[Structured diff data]
•••••

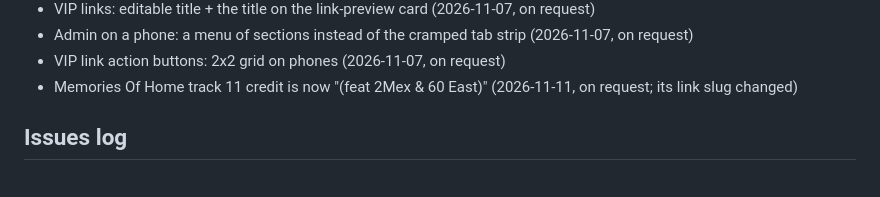
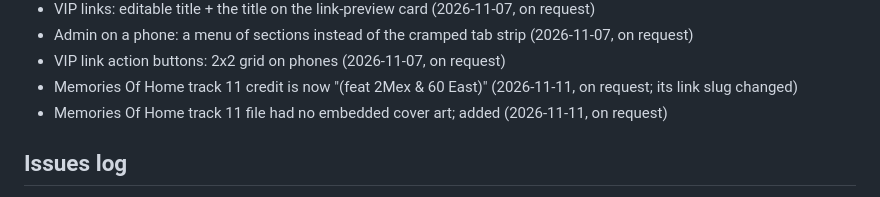
Before and after one commit to killcrey/panchos-bodega, a Markdown page: CLAUDE.md, the part around the change. GitHub-like rendering.

Commit message:
Notes: Memories track 11 cover art embedded
Co-Authored-By: Claude Sonnet 5.5 <noreply@anthropic.com>

```diff
--- a/CLAUDE.md
+++ b/CLAUDE.md
@@ -136,6 +136,7 @@ Full write-ups live in `docs/NOTES-ARCHIVE.md` (not auto-loaded). Before changin
 - Admin on a phone: a menu of sections instead of the cramped tab strip (2026-11-07, on request)
 - VIP link action buttons: 2x2 grid on phones (2026-11-07, on request)
 - Memories Of Home track 11 credit is now "(feat 2Mex & 60 East)" (2026-11-11, on request; its link slug changed)
+- Memories Of Home track 11 file had no embedded cover art; added (2026-11-11, on request)
 
 ## Issues log
 - **RESOLVED (verified live 2026-11-07: disable_signup=true) — public signup was enabled on the live Supabase project (found 2026-11-02)**: a read-only `GET <project>/auth/v1/settings` with the anon key returned `disable_signup: false` (`mailer_autoconfirm: false`, so a confirmed email is required, but anyone with an email address can get one). Every admin table here (orders, tips, email_captures, service_inquiries, lookbook_photos, products writes, …) is guarded only by RLS policies `to authenticated using (true)` — "any logged-in user", which assumed nobody but the owner could ever log in. Not tested by creating an account (that would be a write to the real project), but by design any self-signed-up user can read orders/customer addresses/email captures and edit products/photos. **Fix = turn off "Allow new users to sign up" in the Supabase dashboard (Authentication → Sign In / Providers); it needs the project owner, existing logins keep working. Backstop worth adding after: scope the policies to the admin's email.** Once done, correct this bullet. The new `vip_links` table is additionally locked down by column grants (`insert (label, note)`, `update (revoked)`, no delete — see its migration), so even a rogue login could not pick a token/expiry/product on it.
```
Also changed, not shown: docs/NOTES-ARCHIVE.md (+3 -0 lines).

•••••

▶ [EXERCISE PROMPT]:
Pictures should be skipped, and the records retyped word for word.

▶ [THE COMPLETED TASK]:
Before and after one commit to killcrey/panchos-bodega, a Markdown page: CLAUDE.md, the part around the change. GitHub-like rendering.

Commit message:
Notes: Memories track 11 cover art embedded
Co-Authored-By: Claude Sonnet 5.5 <noreply@anthropic.com>

```diff
--- a/CLAUDE.md
+++ b/CLAUDE.md
@@ -136,6 +136,7 @@ Full write-ups live in `docs/NOTES-ARCHIVE.md` (not auto-loaded). Before changin
 - Admin on a phone: a menu of sections instead of the cramped tab strip (2026-11-07, on request)
 - VIP link action buttons: 2x2 grid on phones (2026-11-07, on request)
 - Memories Of Home track 11 credit is now "(feat 2Mex & 60 East)" (2026-11-11, on request; its link slug changed)
+- Memories Of Home track 11 file had no embedded cover art; added (2026-11-11, on request)
 
 ## Issues log
 - **RESOLVED (verified live 2026-11-07: disable_signup=true) — public signup was enabled on the live Supabase project (found 2026-11-02)**: a read-only `GET <project>/auth/v1/settings` with the anon key returned `disable_signup: false` (`mailer_autoconfirm: false`, so a confirmed email is required, but anyone with an email address can get one). Every admin table here (orders, tips, email_captures, service_inquiries, lookbook_photos, products writes, …) is guarded only by RLS policies `to authenticated using (true)` — "any logged-in user", which assumed nobody but the owner could ever log in. Not tested by creating an account (that would be a write to the real project), but by design any self-signed-up user can read orders/customer addresses/email captures and edit products/photos. **Fix = turn off "Allow new users to sign up" in the Supabase dashboard (Authentication → Sign In / Providers); it needs the project owner, existing logins keep working. Backstop worth adding after: scope the policies to the admin's email.** Once done, correct this bullet. The new `vip_links` table is additionally locked down by column grants (`insert (label, note)`, `update (revoked)`, no delete — see its migration), so even a rogue login could not pick a token/expiry/product on it.
```
Also changed, not shown: docs/NOTES-ARCHIVE.md (+3 -0 lines).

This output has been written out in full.